Video game company offers tips for kids’ safety online
FROM STAFF REPORTS June 1, 2012 10:54PM
Updated: August 2, 2012 1:16AM
A video game manufacturer is offering parents safety tips about kids’ online play after an incident in which a 12-year-old Orland Park boy reportedly was asked to expose himself for the game console’s Webcam while participating in an online game called Flirting.
In response to a column last week by the SouthtownStar’s Phil Kadner in which the boy’s father detailed the incident, the public relations firm for Microsoft Xbox offered the following tips:
Adjustable family settings enable parents to choose play and viewing settings for their families, so kids only see age-appropriate content, and to configure their account settings to customize what information is shared and the level of online communication with others.
Features of Xbox Live family settings include:
Intelligent default settings for children, teens and adults. When “Console Safety” is turned on, Xbox automatically assigns default privacy and activity settings for each member, based on age. For example, “child” profiles — the default settings for kids under 13 — block a variety of online activities, such as profile sharing and text, voice and video chat, and automatically turn on “Family Programming.” These settings can later be individually customized.
Family Programming. When turned on, this feature prevents the display of mature content on the dashboard and highlights family-friendly entertainment.
Parents can completely customize the online safety settings for each individual profile to:
Decide whether their child can participate in multiplayer gaming, video chat, and voice or text messaging.
Decide whom their kids can communicate with online, and choose who can see their child’s profile or friends list and what information their child can see about others.

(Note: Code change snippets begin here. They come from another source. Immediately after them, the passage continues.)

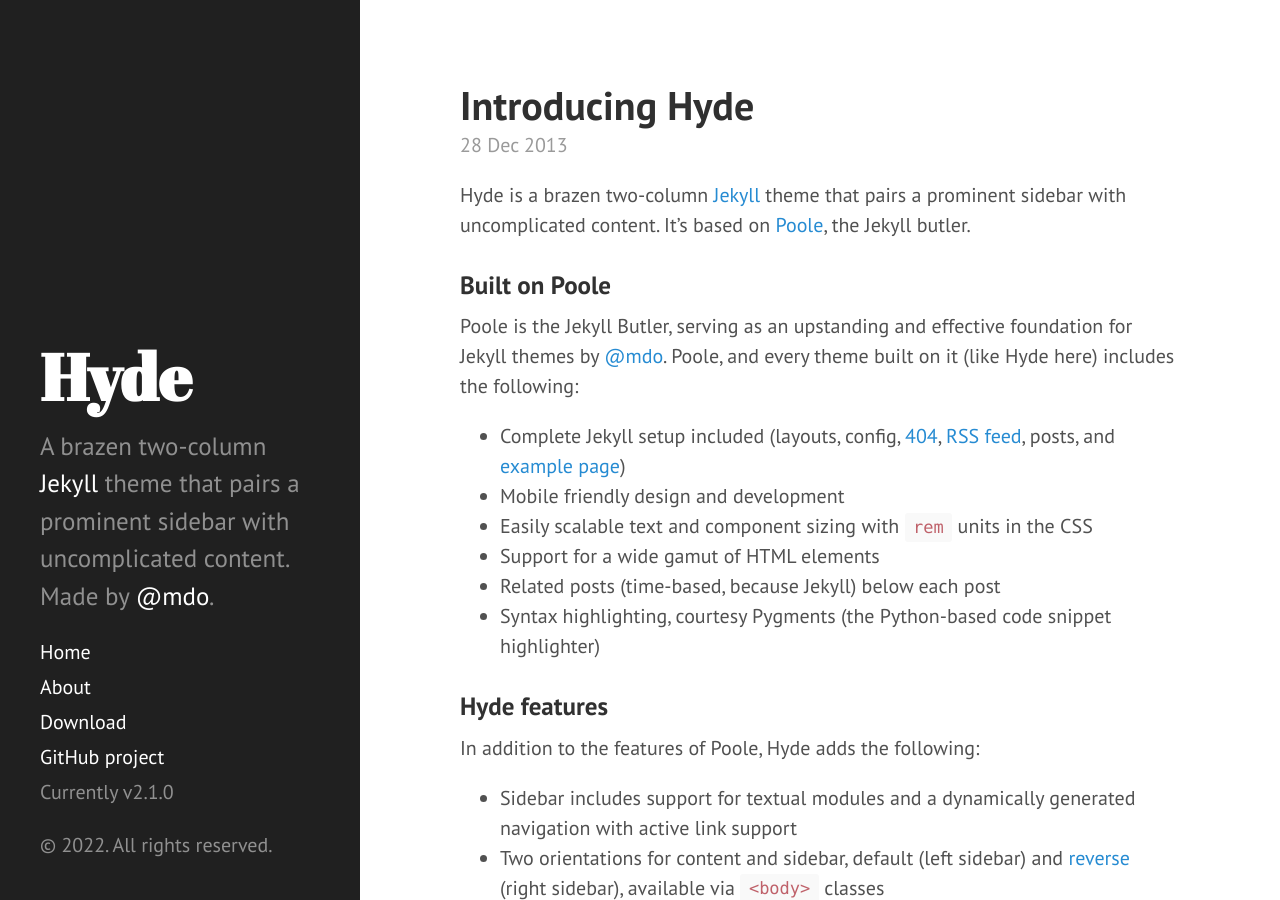
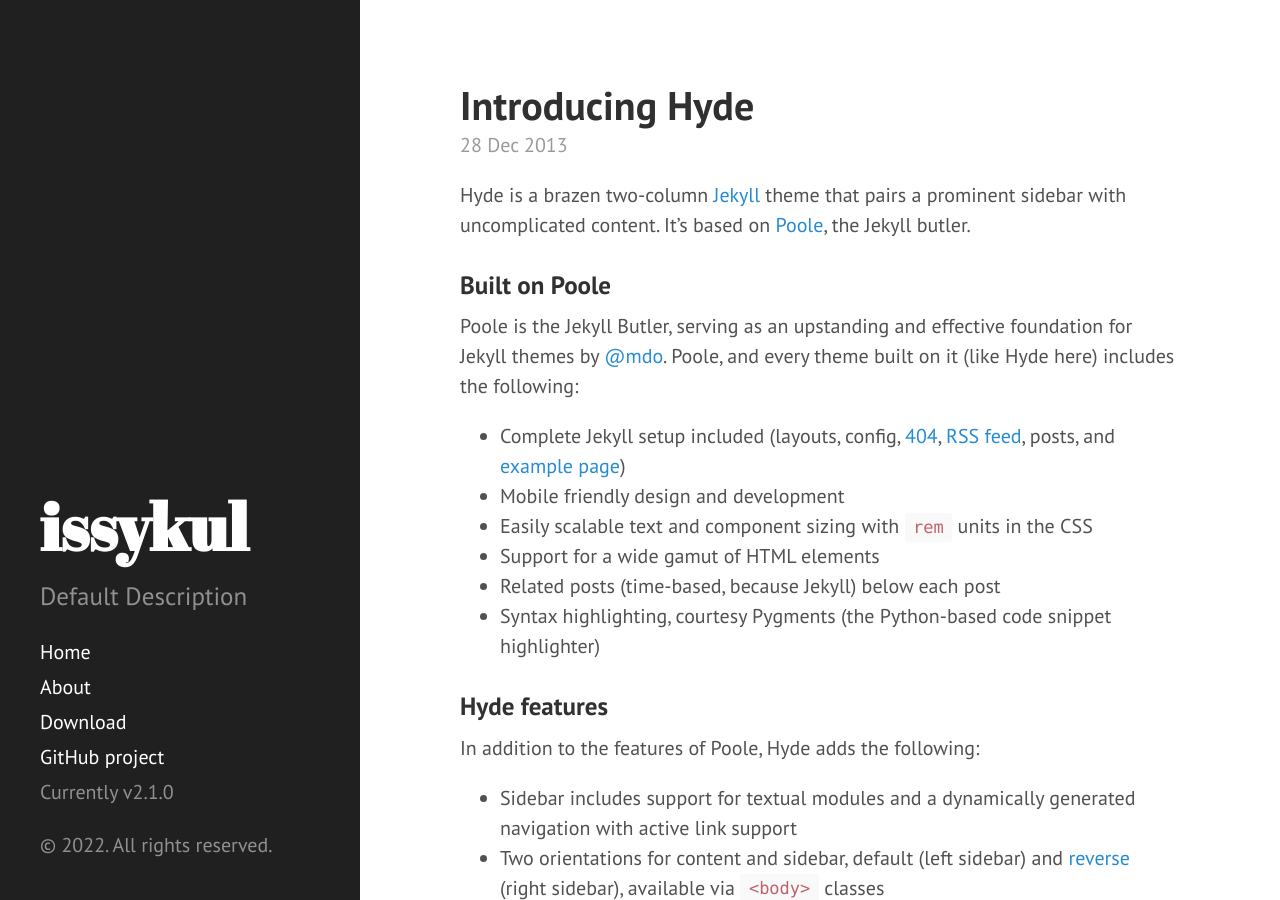
Before and after one commit to Issykul/issykul.github.io, a Jekyll site: the page built from index.html, in a window 1280 px wide and 900 px high. Built offline with Jekyll 4.4.1, drawn with Linux system fonts in a browser that asks for light colours; Markdown is read by kramdown in place of the engine named in the settings; the list of posts is cut into pages by our own code.

Commit message:
Update _config.yml

```diff
--- a/_config.yml
+++ b/_config.yml
@@ -7,15 +7,15 @@
 relative_permalinks: true
 
 # Setup
-title:            Hyde
-tagline:          'A Jekyll theme'
-description:      'A brazen two-column <a href="http://jekyllrb.com" target="_blank">Jekyll</a> theme that pairs a prominent sidebar with uncomplicated content. Made by <a href="https://twitter.com/mdo" target="_blank">@mdo</a>.'
-url:              http://hyde.getpoole.com
+title:            issykul
+tagline:          'issykuls Website'
+description:      'Default Description'
+url:              http://issykul.github.io
 baseurl:          /
 
 author:
-  name:           'Mark Otto'
-  url:            https://twitter.com/mdo
+  name:           'issykul'
+  url:            https://twitter.com/theissykul
 
 paginate:         5
 
@@ -23,4 +23,4 @@
 version:          2.1.0
 
 github:
-  repo:           https://github.com/poole/hyde
+  repo:           https://github.com/Issykul/issykul.github.io
```
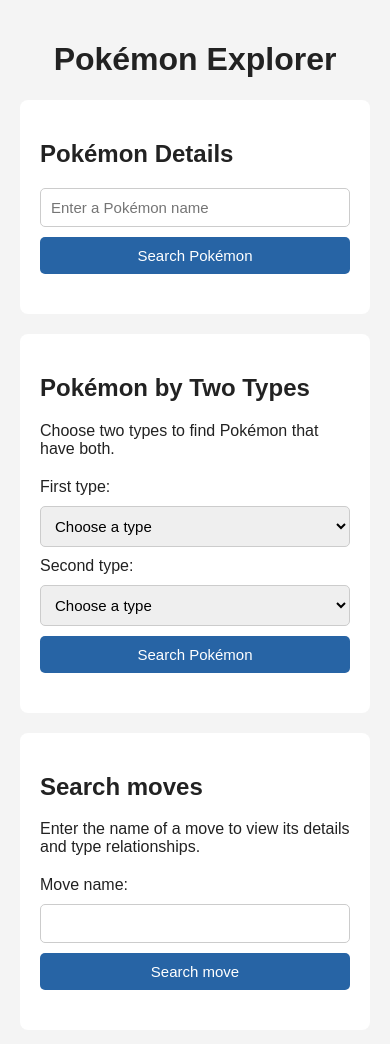
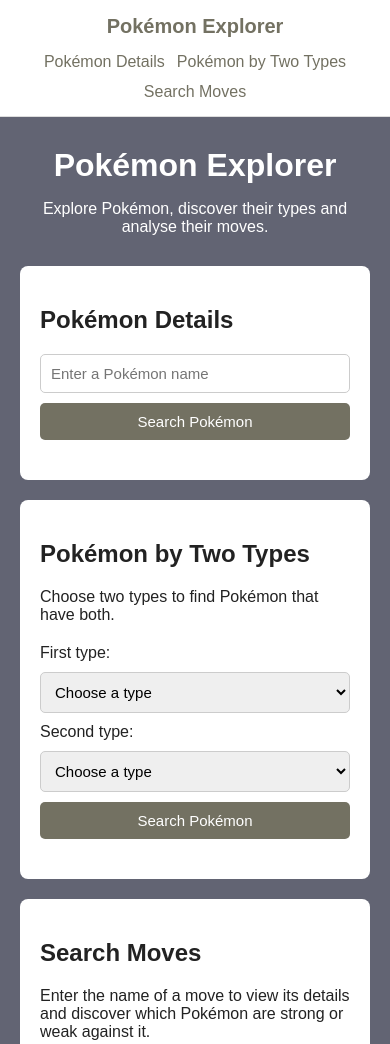
Before and after one commit to danielmalhoantunes1/PokemonExplorer, a plain HTML site: page index.html in a window 390 px wide. Shown: the top 1044 px of the page. Drawn offline with Linux system fonts and the light colour scheme.

Commit message:
added navbar, page will go into pokemondetails after updating it, cleaned css, added background

```diff
--- a/css/style.css
+++ b/css/style.css
@@ -5,45 +5,71 @@
 
 body {
     font-family: Arial, sans-serif;
-    max-width: 1000px;
-    margin: 0 auto;
-    padding: 20px;
-    background: #f4f4f4;
+    margin: 0;
+    background-image: url('../images/pokemon-bg.png');
+    background-size: cover;
+    background-position: center;
+    background-repeat: no-repeat;
+    background-attachment: fixed;
     color: #222;
 }
 
-h1 {
-    text-align: center;
+.site-header {
+    width: 100%;
+    background: white;
+    border-bottom: 1px solid #ddd;
+    padding: 15px 30px;
+}
+
+.header-content {
+    display: flex;
+    align-items: center;
+    justify-content: space-between;
+    gap: 20px;
+}
+
+.logo {
+    color: #737162;
+    font-size: 20px;
+    font-weight: bold;
+    text-decoration: none;
+    white-space: nowrap;
 }
 
 nav {
     display: flex;
-    justify-content: center;
-    gap: 10px;
-    margin: 25px 0;
+    flex-wrap: wrap;
+    gap: 20px;
 }
 
 nav a {
-    color: #2764a5;
+    color: #737162;
     text-decoration: none;
+    transition: color 0.2s ease;
 }
 
 nav a:hover {
-    text-decoration: underline;
+    color: #5C5A4E;
 }
 
-button {
-    padding: 10px 16px;
-    border: none;
-    border-radius: 5px;
-    background: #2764a5;
-    color: white;
-    cursor: pointer;
-    font-size: 15px;
+main {
+    max-width: 1000px;
+    margin: 30px auto;
+    padding: 0 20px;
 }
 
-button:hover {
-    background: #174778;
+.page-intro {
+    text-align: center;
+    margin-bottom: 30px;
+}
+
+.page-intro h1 {
+    margin-bottom: 10px;
+    color: white;
+}
+
+.page-intro p {
+    color: white;
 }
 
 .section {
@@ -69,6 +95,20 @@ input {
     font-size: 15px;
 }
 
+button {
+    padding: 10px 16px;
+    border: none;
+    border-radius: 5px;
+    background: #737162;
+    color: white;
+    cursor: pointer;
+    font-size: 15px;
+}
+
+button:hover {
+    background: #5C5A4E;
+}
+
 .results {
     margin-top: 20px;
 }
@@ -82,7 +122,7 @@ input {
 }
 
 .results a {
-    color: #2764a5;
+    color: #737162;
 }
 
 .results details {
@@ -127,25 +167,6 @@ input {
     gap: 10px;
     margin-top: 15px;
 }
-
-@media (max-width: 600px) {
-    nav,
-    form {
-        flex-direction: column;
-        align-items: stretch;
-    }
-
-    button,
-    select,
-    input {
-        width: 100%;
-    }
-
-    .results {
-        overflow-x: auto;
-    }
-}
-
 
 .pokemon-grid {
     display: grid;
@@ -196,12 +217,11 @@ input {
 .pokemon-type {
     padding: 5px 10px;
     border-radius: 12px;
-    background: #2764a5;
+    background: #737162;
     color: white;
     font-size: 12px;
     text-transform: capitalize;
 }
-
 
 .evolution-chain {
     display: flex;
@@ -220,19 +240,8 @@ input {
 .evolution-arrow {
     font-size: 28px;
     font-weight: bold;
-    color: #2764a5;
+    color: #737162;
 }
-
-@media (max-width: 600px) {
-    .evolution-chain {
-        flex-direction: column;
-    }
-
-    .evolution-arrow {
-        transform: rotate(90deg);
-    }
-}
-
 
 .pokemon-details {
     display: flex;
@@ -245,7 +254,6 @@ input {
     width: 280px;
     height: 280px;
     object-fit: contain;
-
     animation: pokemonAppear 0.6s ease-out forwards;
 }
 
@@ -266,35 +274,6 @@ input {
 .pokemon-details-info .pokemon-types {
     justify-content: flex-start;
     margin: 10px 0;
-}
-
-@media (max-width: 600px) {
-    .pokemon-details {
-        flex-direction: column;
-        text-align: center;
-        gap: 15px;
-    }
-
-    .pokemon-details-image {
-        width: 200px;
-        height: 200px;
-    }
-
-    .pokemon-details-info .pokemon-types {
-        justify-content: center;
-    }
-}
-
-@keyframes pokemonAppear {
-    from {
-        opacity: 0;
-        transform: scale(0.5);
-    }
-
-    to {
-        opacity: 1;
-        transform: scale(1);
-    }
 }
 
 .move-info {
@@ -345,11 +324,72 @@ input {
     width: 100%;
 }
 
-@media (max-width: 600px) {
-    .move-info {
-        grid-template-columns: 1fr;
+@keyframes pokemonAppear {
+    from {
+        opacity: 0;
+        transform: scale(0.5);
     }
 
+    to {
+        opacity: 1;
+        transform: scale(1);
+    }
+}
+
+@media (max-width: 600px) {
+    .site-header {
+        padding: 15px;
+    }
+
+    .header-content {
+        flex-direction: column;
+        gap: 15px;
+    }
+
+    nav {
+        justify-content: center;
+        gap: 12px;
+    }
+
+    form {
+        flex-direction: column;
+        align-items: stretch;
+    }
+
+    button,
+    select,
+    input {
+        width: 100%;
+    }
+
+    .results {
+        overflow-x: auto;
+    }
+
+    .evolution-chain {
+        flex-direction: column;
+    }
+
+    .evolution-arrow {
+        transform: rotate(90deg);
+    }
+
+    .pokemon-details {
+        flex-direction: column;
+        text-align: center;
+        gap: 15px;
+    }
+
+    .pokemon-details-image {
+        width: 200px;
+        height: 200px;
+    }
+
+    .pokemon-details-info .pokemon-types {
+        justify-content: center;
+    }
+
+    .move-info,
     .move-actions {
         grid-template-columns: 1fr;
     }
--- a/index.html
+++ b/index.html
@@ -12,8 +12,28 @@
 </head>
 
 <body>
-    <h1>Pokémon Explorer</h1>
+
+    <header class="site-header">
+        <div class="header-content">
+            <a href="#" class="logo">Pokémon Explorer</a>
+
+            <nav>
+                <a href="#pokemonDetailsSection">Pokémon Details</a>
+                <a href="#pokemonSection">Pokémon by Two Types</a>
+                <a href="#moveSection">Search Moves</a>
+            </nav>
+        </div>
+    </header>
+
     <main>
+
+        <div class="page-intro">
+            <h1>Pokémon Explorer</h1>
+            <p>
+                Explore Pokémon, discover their types and analyse their moves.
+            </p>
+        </div>
+
         <section id="pokemonDetailsSection" class="section">
             <h2>Pokémon Details</h2>
 
@@ -34,20 +54,15 @@
         <section id="pokemonSection" class="section">
             <h2>Pokémon by Two Types</h2>
 
-            <p>
-                Choose two types to find Pokémon
-                that have both.
-            </p>
+            <p>Choose two types to find Pokémon that have both.</p>
 
             <form id="pokemonForm">
                 <label for="type1">First type:</label>
-
                 <select id="type1" required>
                     <option value="">Choose a type</option>
                 </select>
 
                 <label for="type2">Second type:</label>
-
                 <select id="type2" required>
                     <option value="">Choose a type</option>
                 </select>
@@ -59,10 +74,11 @@
         </section>
 
         <section id="moveSection" class="section">
-            <h2>Search moves</h2>
+            <h2>Search Moves</h2>
 
             <p>
-                Enter the name of a move to view its details and type relationships.
+                Enter the name of a move to view its details
+                and discover which Pokémon are strong or weak against it.
             </p>
 
             <form id="moveForm">
@@ -72,11 +88,10 @@
                     type="text"
                     id="moveName"
                     placeholder=""
-                    value=""
                     required
                 >
 
-                <button type="submit">Search move</button>
+                <button type="submit">Search Move</button>
             </form>
 
             <div id="moveResults" class="results" aria-live="polite"></div>
--- a/javascript/main.js
+++ b/javascript/main.js
@@ -64,6 +64,11 @@ function makePokemonCardClickable(card, pokemonName) {
     card.style.cursor = "pointer";
 
     card.addEventListener("click", function () {
+        pokemonDetailsSection.scrollIntoView({
+            behavior: "smooth",
+            block: "start"
+        });
+
         showPokemonDetails(pokemonName);
     });
 }
```
Also changed, not shown: images/pokemon-bg.png (added).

Microsoft is extending its controls to its Kinect games, as well, according to an email from the company’s public relations firm. Video Kinect allows users to video chat over Xbox Live. For “child” profiles, this feature is turned off; but parents can decide to allow the child to interact with friends only or anyone.
For more information, visit www.GetGameSmart.com.